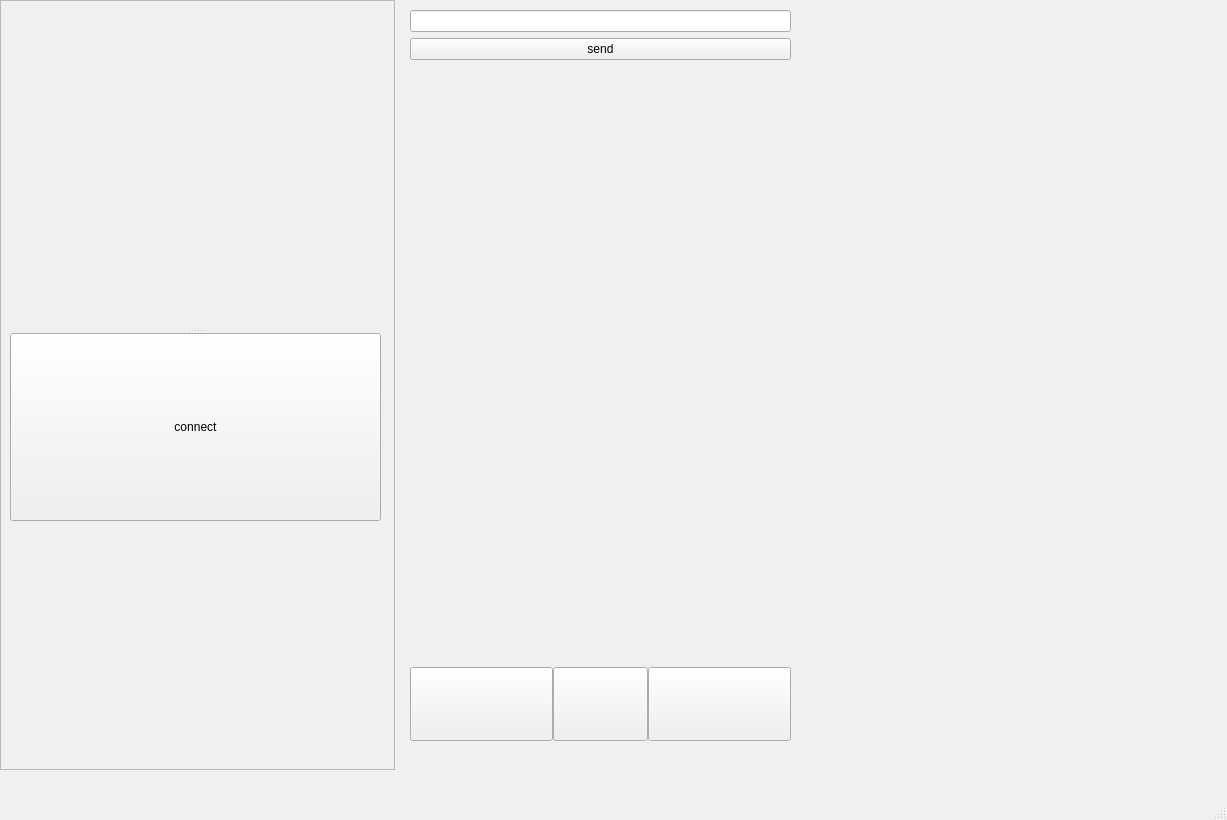
This is MouseControllerClient/mainwindow.ui in BlTniki/MouseController as Qt 5 draws it before an edit. The edited form follows.
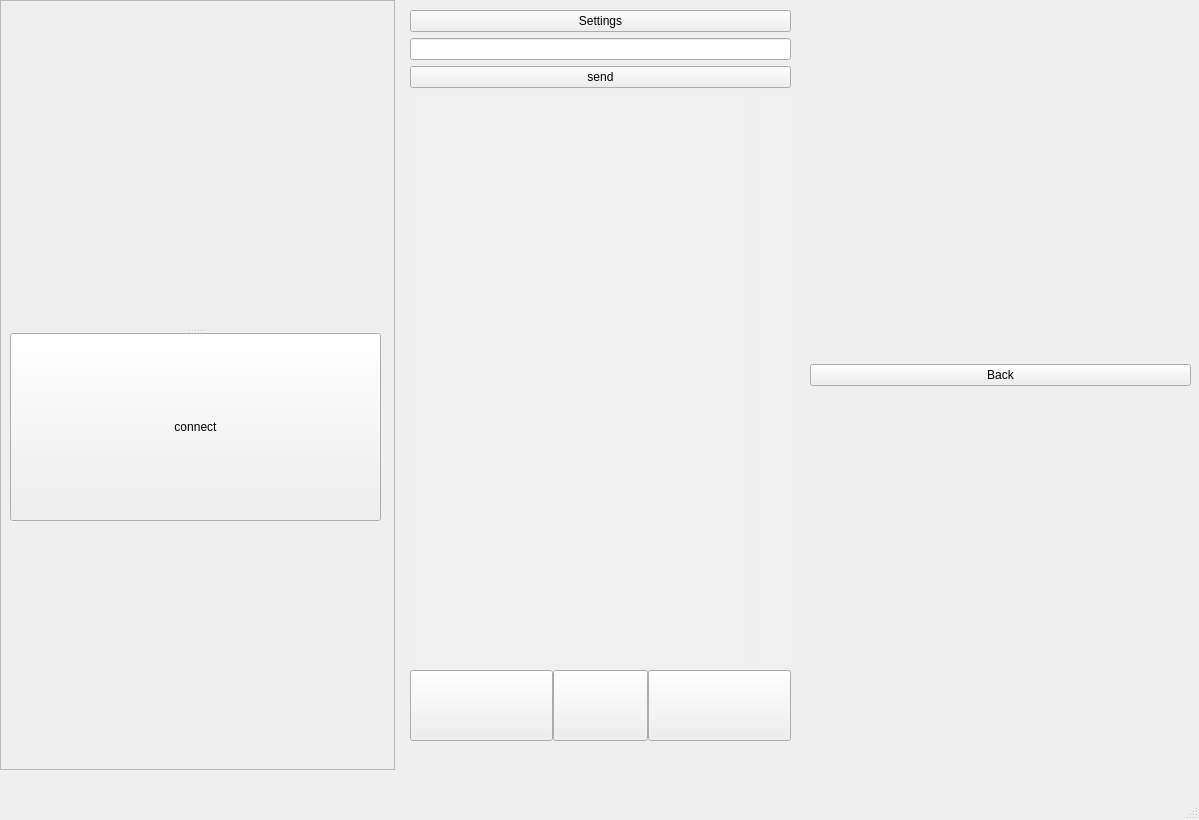
This is the edited form. Icons and pictures are not drawn. Custom widgets are drawn as their Qt base class.

Commit message: add settings window

```diff
--- a/MouseControllerClient/mainwindow.ui
+++ b/MouseControllerClient/mainwindow.ui
@@ -6,7 +6,7 @@
    <rect>
     <x>0</x>
     <y>0</y>
-    <width>1227</width>
+    <width>1199</width>
     <height>820</height>
    </rect>
   </property>
@@ -18,579 +18,9 @@
   </property>
   <property name="palette">
    <palette>
-    <active>
-     <colorrole role="WindowText">
-      <brush brushstyle="SolidPattern">
-       <color alpha="255">
-        <red>0</red>
-        <green>0</green>
-        <blue>0</blue>
-       </color>
-      </brush>
-     </colorrole>
-     <colorrole role="Button">
-      <brush brushstyle="SolidPattern">
-       <color alpha="255">
-        <red>240</red>
-        <green>240</green>
-        <blue>240</blue>
-       </color>
-      </brush>
-     </colorrole>
-     <colorrole role="Light">
-      <brush brushstyle="SolidPattern">
-       <color alpha="255">
-        <red>255</red>
-        <green>255</green>
-        <blue>255</blue>
-       </color>
-      </brush>
-     </colorrole>
-     <colorrole role="Midlight">
-      <brush brushstyle="SolidPattern">
-       <color alpha="255">
-        <red>227</red>
-        <green>227</green>
-        <blue>227</blue>
-       </color>
-      </brush>
-     </colorrole>
-     <colorrole role="Dark">
-      <brush brushstyle="SolidPattern">
-       <color alpha="255">
-        <red>160</red>
-        <green>160</green>
-        <blue>160</blue>
-       </color>
-      </brush>
-     </colorrole>
-     <colorrole role="Mid">
-      <brush brushstyle="SolidPattern">
-       <color alpha="255">
-        <red>160</red>
-        <green>160</green>
-        <blue>160</blue>
-       </color>
-      </brush>
-     </colorrole>
-     <colorrole role="Text">
-      <brush brushstyle="SolidPattern">
-       <color alpha="255">
-        <red>0</red>
-        <green>0</green>
-        <blue>0</blue>
-       </color>
-      </brush>
-     </colorrole>
-     <colorrole role="BrightText">
-      <brush brushstyle="SolidPattern">
-       <color alpha="255">
-        <red>255</red>
-        <green>255</green>
-        <blue>255</blue>
-       </color>
-      </brush>
-     </colorrole>
-     <colorrole role="ButtonText">
-      <brush brushstyle="SolidPattern">
-       <color alpha="255">
-        <red>0</red>
-        <green>0</green>
-        <blue>0</blue>
-       </color>
-      </brush>
-     </colorrole>
-     <colorrole role="Base">
-      <brush brushstyle="SolidPattern">
-       <color alpha="255">
-        <red>255</red>
-        <green>255</green>
-        <blue>255</blue>
-       </color>
-      </brush>
-     </colorrole>
-     <colorrole role="Window">
-      <brush brushstyle="SolidPattern">
-       <color alpha="255">
-        <red>240</red>
-        <green>240</green>
-        <blue>240</blue>
-       </color>
-      </brush>
-     </colorrole>
-     <colorrole role="Shadow">
-      <brush brushstyle="SolidPattern">
-       <color alpha="255">
-        <red>105</red>
-        <green>105</green>
-        <blue>105</blue>
-       </color>
-      </brush>
-     </colorrole>
-     <colorrole role="Highlight">
-      <brush brushstyle="SolidPattern">
-       <color alpha="255">
-        <red>0</red>
-        <green>120</green>
-        <blue>215</blue>
-       </color>
-      </brush>
-     </colorrole>
-     <colorrole role="HighlightedText">
-      <brush brushstyle="SolidPattern">
-       <color alpha="255">
-        <red>255</red>
-        <green>255</green>
-        <blue>255</blue>
-       </color>
-      </brush>
-     </colorrole>
-     <colorrole role="Link">
-      <brush brushstyle="SolidPattern">
-       <color alpha="255">
-        <red>0</red>
-        <green>0</green>
-        <blue>255</blue>
-       </color>
-      </brush>
-     </colorrole>
-     <colorrole role="LinkVisited">
-      <brush brushstyle="SolidPattern">
-       <color alpha="255">
-        <red>255</red>
-        <green>0</green>
-        <blue>255</blue>
-       </color>
-      </brush>
-     </colorrole>
-     <colorrole role="AlternateBase">
-      <brush brushstyle="SolidPattern">
-       <color alpha="255">
-        <red>245</red>
-        <green>245</green>
-        <blue>245</blue>
-       </color>
-      </brush>
-     </colorrole>
-     <colorrole role="NoRole">
-      <brush brushstyle="NoBrush">
-       <color alpha="255">
-        <red>0</red>
-        <green>0</green>
-        <blue>0</blue>
-       </color>
-      </brush>
-     </colorrole>
-     <colorrole role="ToolTipBase">
-      <brush brushstyle="SolidPattern">
-       <color alpha="255">
-        <red>255</red>
-        <green>255</green>
-        <blue>220</blue>
-       </color>
-      </brush>
-     </colorrole>
-     <colorrole role="ToolTipText">
-      <brush brushstyle="SolidPattern">
-       <color alpha="255">
-        <red>0</red>
-        <green>0</green>
-        <blue>0</blue>
-       </color>
-      </brush>
-     </colorrole>
-     <colorrole role="PlaceholderText">
-      <brush brushstyle="SolidPattern">
-       <color alpha="128">
-        <red>0</red>
-        <green>0</green>
-        <blue>0</blue>
-       </color>
-      </brush>
-     </colorrole>
-    </active>
-    <inactive>
-     <colorrole role="WindowText">
-      <brush brushstyle="SolidPattern">
-       <color alpha="255">
-        <red>0</red>
-        <green>0</green>
-        <blue>0</blue>
-       </color>
-      </brush>
-     </colorrole>
-     <colorrole role="Button">
-      <brush brushstyle="SolidPattern">
-       <color alpha="255">
-        <red>240</red>
-        <green>240</green>
-        <blue>240</blue>
-       </color>
-      </brush>
-     </colorrole>
-     <colorrole role="Light">
-      <brush brushstyle="SolidPattern">
-       <color alpha="255">
-        <red>255</red>
-        <green>255</green>
-        <blue>255</blue>
-       </color>
-      </brush>
-     </colorrole>
-     <colorrole role="Midlight">
-      <brush brushstyle="SolidPattern">
-       <color alpha="255">
-        <red>227</red>
-        <green>227</green>
-        <blue>227</blue>
-       </color>
-      </brush>
-     </colorrole>
-     <colorrole role="Dark">
-      <brush brushstyle="SolidPattern">
-       <color alpha="255">
-        <red>160</red>
-        <green>160</green>
-        <blue>160</blue>
-       </color>
-      </brush>
-     </colorrole>
-     <colorrole role="Mid">
-      <brush brushstyle="SolidPattern">
-       <color alpha="255">
-        <red>160</red>
-        <green>160</green>
-        <blue>160</blue>
-       </color>
-      </brush>
-     </colorrole>
-     <colorrole role="Text">
-      <brush brushstyle="SolidPattern">
-       <color alpha="255">
-        <red>0</red>
-        <green>0</green>
-        <blue>0</blue>
-       </color>
-      </brush>
-     </colorrole>
-     <colorrole role="BrightText">
-      <brush brushstyle="SolidPattern">
-       <color alpha="255">
-        <red>255</red>
-        <green>255</green>
-        <blue>255</blue>
-       </color>
-      </brush>
-     </colorrole>
-     <colorrole role="ButtonText">
-      <brush brushstyle="SolidPattern">
-       <color alpha="255">
-        <red>0</red>
-        <green>0</green>
-        <blue>0</blue>
-       </color>
-      </brush>
-     </colorrole>
-     <colorrole role="Base">
-      <brush brushstyle="SolidPattern">
-       <color alpha="255">
-        <red>255</red>
-        <green>255</green>
-        <blue>255</blue>
-       </color>
-      </brush>
-     </colorrole>
-     <colorrole role="Window">
-      <brush brushstyle="SolidPattern">
-       <color alpha="255">
-        <red>240</red>
-        <green>240</green>
-        <blue>240</blue>
-       </color>
-      </brush>
-     </colorrole>
-     <colorrole role="Shadow">
-      <brush brushstyle="SolidPattern">
-       <color alpha="255">
-        <red>105</red>
-        <green>105</green>
-        <blue>105</blue>
-       </color>
-      </brush>
-     </colorrole>
-     <colorrole role="Highlight">
-      <brush brushstyle="SolidPattern">
-       <color alpha="255">
-        <red>240</red>
-        <green>240</green>
-        <blue>240</blue>
-       </color>
-      </brush>
-     </colorrole>
-     <colorrole role="HighlightedText">
-      <brush brushstyle="SolidPattern">
-       <color alpha="255">
-        <red>0</red>
-        <green>0</green>
-        <blue>0</blue>
-       </color>
-      </brush>
-     </colorrole>
-     <colorrole role="Link">
-      <brush brushstyle="SolidPattern">
-       <color alpha="255">
-        <red>0</red>
-        <green>0</green>
-        <blue>255</blue>
-       </color>
-      </brush>
-     </colorrole>
-     <colorrole role="LinkVisited">
-      <brush brushstyle="SolidPattern">
-       <color alpha="255">
-        <red>255</red>
-        <green>0</green>
-        <blue>255</blue>
-       </color>
-      </brush>
-     </colorrole>
-     <colorrole role="AlternateBase">
-      <brush brushstyle="SolidPattern">
-       <color alpha="255">
-        <red>245</red>
-        <green>245</green>
-        <blue>245</blue>
-       </color>
-      </brush>
-     </colorrole>
-     <colorrole role="NoRole">
-      <brush brushstyle="NoBrush">
-       <color alpha="255">
-        <red>0</red>
-        <green>0</green>
-        <blue>0</blue>
-       </color>
-      </brush>
-     </colorrole>
-     <colorrole role="ToolTipBase">
-      <brush brushstyle="SolidPattern">
-       <color alpha="255">
-        <red>255</red>
-        <green>255</green>
-        <blue>220</blue>
-       </color>
-      </brush>
-     </colorrole>
-     <colorrole role="ToolTipText">
-      <brush brushstyle="SolidPattern">
-       <color alpha="255">
-        <red>0</red>
-        <green>0</green>
-        <blue>0</blue>
-       </color>
-      </brush>
-     </colorrole>
-     <colorrole role="PlaceholderText">
-      <brush brushstyle="SolidPattern">
-       <color alpha="128">
-        <red>0</red>
-        <green>0</green>
-        <blue>0</blue>
-       </color>
-      </brush>
-     </colorrole>
-    </inactive>
-    <disabled>
-     <colorrole role="WindowText">
-      <brush brushstyle="SolidPattern">
-       <color alpha="255">
-        <red>120</red>
-        <green>120</green>
-        <blue>120</blue>
-       </color>
-      </brush>
-     </colorrole>
-     <colorrole role="Button">
-      <brush brushstyle="SolidPattern">
-       <color alpha="255">
-        <red>240</red>
-        <green>240</green>
-        <blue>240</blue>
-       </color>
-      </brush>
-     </colorrole>
-     <colorrole role="Light">
-      <brush brushstyle="SolidPattern">
-       <color alpha="255">
-        <red>255</red>
-        <green>255</green>
-        <blue>255</blue>
-       </color>
-      </brush>
-     </colorrole>
-     <colorrole role="Midlight">
-      <brush brushstyle="SolidPattern">
-       <color alpha="255">
-        <red>247</red>
-        <green>247</green>
-        <blue>247</blue>
-       </color>
-      </brush>
-     </colorrole>
-     <colorrole role="Dark">
-      <brush brushstyle="SolidPattern">
-       <color alpha="255">
-        <red>160</red>
-        <green>160</green>
-        <blue>160</blue>
-       </color>
-      </brush>
-     </colorrole>
-     <colorrole role="Mid">
-      <brush brushstyle="SolidPattern">
-       <color alpha="255">
-        <red>160</red>
-        <green>160</green>
-        <blue>160</blue>
-       </color>
-      </brush>
-     </colorrole>
-     <colorrole role="Text">
-      <brush brushstyle="SolidPattern">
-       <color alpha="255">
-        <red>120</red>
-        <green>120</green>
-        <blue>120</blue>
-       </color>
-      </brush>
-     </colorrole>
-     <colorrole role="BrightText">
-      <brush brushstyle="SolidPattern">
-       <color alpha="255">
-        <red>255</red>
-        <green>255</green>
-        <blue>255</blue>
-       </color>
-      </brush>
-     </colorrole>
-     <colorrole role="ButtonText">
-      <brush brushstyle="SolidPattern">
-       <color alpha="255">
-        <red>120</red>
-        <green>120</green>
-        <blue>120</blue>
-       </color>
-      </brush>
-     </colorrole>
-     <colorrole role="Base">
-      <brush brushstyle="SolidPattern">
-       <color alpha="255">
-        <red>240</red>
-        <green>240</green>
-        <blue>240</blue>
-       </color>
-      </brush>
-     </colorrole>
-     <colorrole role="Window">
-      <brush brushstyle="SolidPattern">
-       <color alpha="255">
-        <red>240</red>
-        <green>240</green>
-        <blue>240</blue>
-       </color>
-      </brush>
-     </colorrole>
-     <colorrole role="Shadow">
-      <brush brushstyle="SolidPattern">
-       <color alpha="255">
-        <red>0</red>
-        <green>0</green>
-        <blue>0</blue>
-       </color>
-      </brush>
-     </colorrole>
-     <colorrole role="Highlight">
-      <brush brushstyle="SolidPattern">
-       <color alpha="255">
-        <red>0</red>
-        <green>120</green>
-        <blue>215</blue>
-       </color>
-      </brush>
-     </colorrole>
-     <colorrole role="HighlightedText">
-      <brush brushstyle="SolidPattern">
-       <color alpha="255">
-        <red>255</red>
-        <green>255</green>
-        <blue>255</blue>
-       </color>
-      </brush>
-     </colorrole>
-     <colorrole role="Link">
-      <brush brushstyle="SolidPattern">
-       <color alpha="255">
-        <red>0</red>
-        <green>0</green>
-        <blue>255</blue>
-       </color>
-      </brush>
-     </colorrole>
-     <colorrole role="LinkVisited">
-      <brush brushstyle="SolidPattern">
-       <color alpha="255">
-        <red>255</red>
-        <green>0</green>
-        <blue>255</blue>
-       </color>
-      </brush>
-     </colorrole>
-     <colorrole role="AlternateBase">
-      <brush brushstyle="SolidPattern">
-       <color alpha="255">
-        <red>245</red>
-        <green>245</green>
-        <blue>245</blue>
-       </color>
-      </brush>
-     </colorrole>
-     <colorrole role="NoRole">
-      <brush brushstyle="NoBrush">
-       <color alpha="255">
-        <red>0</red>
-        <green>0</green>
-        <blue>0</blue>
-       </color>
-      </brush>
-     </colorrole>
-     <colorrole role="ToolTipBase">
-      <brush brushstyle="SolidPattern">
-       <color alpha="255">
-        <red>255</red>
-        <green>255</green>
-        <blue>220</blue>
-       </color>
-      </brush>
-     </colorrole>
-     <colorrole role="ToolTipText">
-      <brush brushstyle="SolidPattern">
-       <color alpha="255">
-        <red>0</red>
-        <green>0</green>
-        <blue>0</blue>
-       </color>
-      </brush>
-     </colorrole>
-     <colorrole role="PlaceholderText">
-      <brush brushstyle="SolidPattern">
-       <color alpha="128">
-        <red>0</red>
-        <green>0</green>
-        <blue>0</blue>
-       </color>
-      </brush>
-     </colorrole>
-    </disabled>
+    <active/>
+    <inactive/>
+    <disabled/>
    </palette>
   </property>
   <property name="windowTitle">
@@ -675,6 +105,13 @@
      <layout class="QVBoxLayout" name="verticalLayout_2" stretch="0,8,1">
       <item>
        <layout class="QVBoxLayout" name="verticalLayout">
+        <item>
+         <widget class="QPushButton" name="pB_Settings">
+          <property name="text">
+           <string>Settings</string>
+          </property>
+         </widget>
+        </item>
         <item>
          <widget class="QLineEdit" name="lE_ToSend"/>
         </item>
@@ -1401,6 +838,38 @@
      </layout>
     </widget>
    </widget>
+   <widget class="QWidget" name="SettingsWindow" native="true">
+    <property name="geometry">
+     <rect>
+      <x>800</x>
+      <y>0</y>
+      <width>395</width>
+      <height>770</height>
+     </rect>
+    </property>
+    <widget class="QWidget" name="layoutWidget_2">
+     <property name="geometry">
+      <rect>
+       <x>10</x>
+       <y>10</y>
+       <width>381</width>
+       <height>731</height>
+      </rect>
+     </property>
+     <layout class="QVBoxLayout" name="verticalLayout_4" stretch="0,0">
+      <item>
+       <widget class="QPushButton" name="pB_SettingsBack">
+        <property name="text">
+         <string>Back</string>
+        </property>
+       </widget>
+      </item>
+      <item>
+       <layout class="QVBoxLayout" name="verticalLayout_3"/>
+      </item>
+     </layout>
+    </widget>
+   </widget>
    <zorder>InputWindow</zorder>
    <zorder>ConnectWindow</zorder>
   </widget>
```
Left out of the diff: 3 changed lines with no effect on the pictures. The commit also changes 2 other files.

• • • •

- Task directions
Throughout the data above, report every line that contains the string "QVBoxLayout".

- Exercise response
      <layout class="QVBoxLayout" name="verticalLayout_2" stretch="0,8,1">
        <layout class="QVBoxLayout" name="verticalLayout">
+     <layout class="QVBoxLayout" name="verticalLayout_4" stretch="0,0">
+       <layout class="QVBoxLayout" name="verticalLayout_3"/>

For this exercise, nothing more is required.